BEGIN
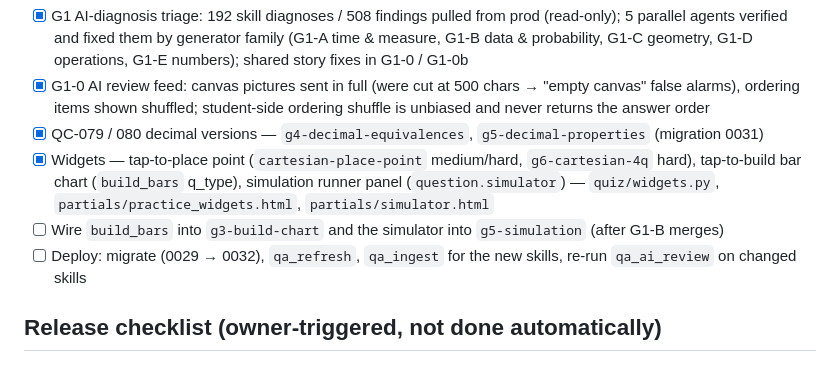
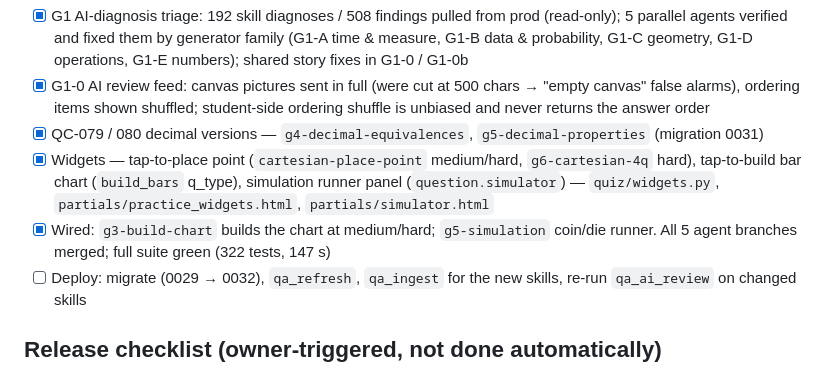
Before and after one commit to ateba-c/Sofyana-V2, a Markdown page: docs/curriculum/WORKPLAN.md, the part around the change. Drawn GitHub-style.

Commit message:
Workplan: phase G complete except deploy
Co-Authored-By: Claude Opus 5.5 <noreply@anthropic.com>

```diff
--- a/docs/curriculum/WORKPLAN.md
+++ b/docs/curriculum/WORKPLAN.md
@@ -190,7 +190,7 @@ WP4 Operations & calculation
 - [x] G1-0 AI review feed: canvas pictures sent in full (were cut at 500 chars → "empty canvas" false alarms), ordering items shown shuffled; student-side ordering shuffle is unbiased and never returns the answer order
 - [x] QC-079 / 080 decimal versions — `g4-decimal-equivalences`, `g5-decimal-properties` (migration 0031)
 - [x] Widgets — tap-to-place point (`cartesian-place-point` medium/hard, `g6-cartesian-4q` hard), tap-to-build bar chart (`build_bars` q_type), simulation runner panel (`question.simulator`) — `quiz/widgets.py`, `partials/practice_widgets.html`, `partials/simulator.html`
-- [ ] Wire `build_bars` into `g3-build-chart` and the simulator into `g5-simulation` (after G1-B merges)
+- [x] Wired: `g3-build-chart` builds the chart at medium/hard; `g5-simulation` coin/die runner. All 5 agent branches merged; full suite green (322 tests, 147 s)
 - [ ] Deploy: migrate (0029 → 0032), `qa_refresh`, `qa_ingest` for the new skills, re-run `qa_ai_review` on changed skills
 
 ## Release checklist (owner-triggered, not done automatically)
```
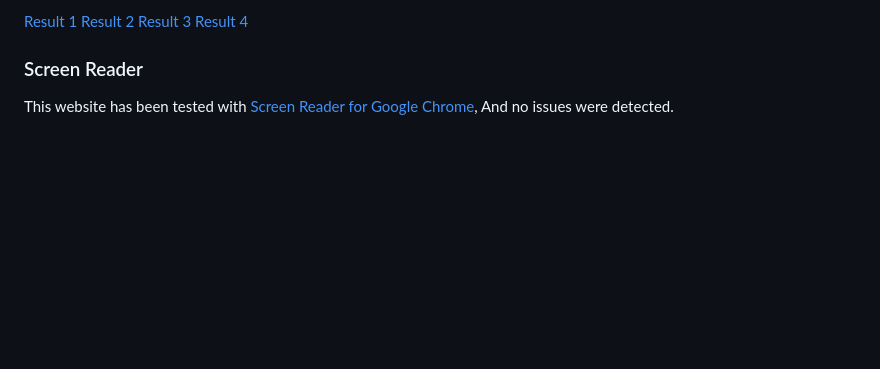
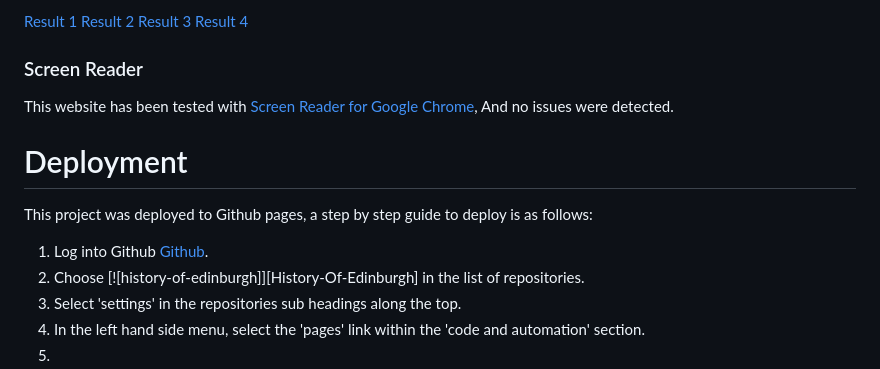
Before and after one commit to Tomboxhall/history-of-edinburgh, a Markdown page: README.md, the part around the change. Drawn GitHub-style; blank space fills up the shorter version.

Commit message:
add deployment section to README

```diff
--- a/README.md
+++ b/README.md
@@ -276,3 +276,13 @@ This website has been tested using [Toptal Colorfilter](https://www.toptal.com/d
 ### Screen Reader
 
 This website has been tested with [Screen Reader for Google Chrome](https://chrome.google.com/webstore/detail/screen-reader/kgejglhpjiefppelpmljglcjbhoiplfn), And no issues were detected.
+
+# Deployment
+
+This project was deployed to Github pages, a step by step guide to deploy is as follows:
+
+1. Log into Github [Github](https://github.com/Tomboxhall/history-of-edinburgh).
+2. Choose [![history-of-edinburgh]][History-Of-Edinburgh] in the list of repositories.
+3. Select 'settings' in the repositories sub headings along the top.
+4. In the left hand side menu, select the 'pages' link within the 'code and automation' section.
+5.
```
END
Problem to work on: Restate each record from above word for word, excluding any picture it holds.

Written reply:
Before and after one commit to ateba-c/Sofyana-V2, a Markdown page: docs/curriculum/WORKPLAN.md, the part around the change. Drawn GitHub-style.

Commit message:
Workplan: phase G complete except deploy
Co-Authored-By: Claude Opus 5.5 <noreply@anthropic.com>

```diff
--- a/docs/curriculum/WORKPLAN.md
+++ b/docs/curriculum/WORKPLAN.md
@@ -190,7 +190,7 @@ WP4 Operations & calculation
 - [x] G1-0 AI review feed: canvas pictures sent in full (were cut at 500 chars → "empty canvas" false alarms), ordering items shown shuffled; student-side ordering shuffle is unbiased and never returns the answer order
 - [x] QC-079 / 080 decimal versions — `g4-decimal-equivalences`, `g5-decimal-properties` (migration 0031)
 - [x] Widgets — tap-to-place point (`cartesian-place-point` medium/hard, `g6-cartesian-4q` hard), tap-to-build bar chart (`build_bars` q_type), simulation runner panel (`question.simulator`) — `quiz/widgets.py`, `partials/practice_widgets.html`, `partials/simulator.html`
-- [ ] Wire `build_bars` into `g3-build-chart` and the simulator into `g5-simulation` (after G1-B merges)
+- [x] Wired: `g3-build-chart` builds the chart at medium/hard; `g5-simulation` coin/die runner. All 5 agent branches merged; full suite green (322 tests, 147 s)
 - [ ] Deploy: migrate (0029 → 0032), `qa_refresh`, `qa_ingest` for the new skills, re-run `qa_ai_review` on changed skills
 
 ## Release checklist (owner-triggered, not done automatically)
```
Before and after one commit to Tomboxhall/history-of-edinburgh, a Markdown page: README.md, the part around the change. Drawn GitHub-style; blank space fills up the shorter version.

Commit message:
add deployment section to README

```diff
--- a/README.md
+++ b/README.md
@@ -276,3 +276,13 @@ This website has been tested using [Toptal Colorfilter](https://www.toptal.com/d
 ### Screen Reader
 
 This website has been tested with [Screen Reader for Google Chrome](https://chrome.google.com/webstore/detail/screen-reader/kgejglhpjiefppelpmljglcjbhoiplfn), And no issues were detected.
+
+# Deployment
+
+This project was deployed to Github pages, a step by step guide to deploy is as follows:
+
+1. Log into Github [Github](https://github.com/Tomboxhall/history-of-edinburgh).
+2. Choose [![history-of-edinburgh]][History-Of-Edinburgh] in the list of repositories.
+3. Select 'settings' in the repositories sub headings along the top.
+4. In the left hand side menu, select the 'pages' link within the 'code and automation' section.
+5.
```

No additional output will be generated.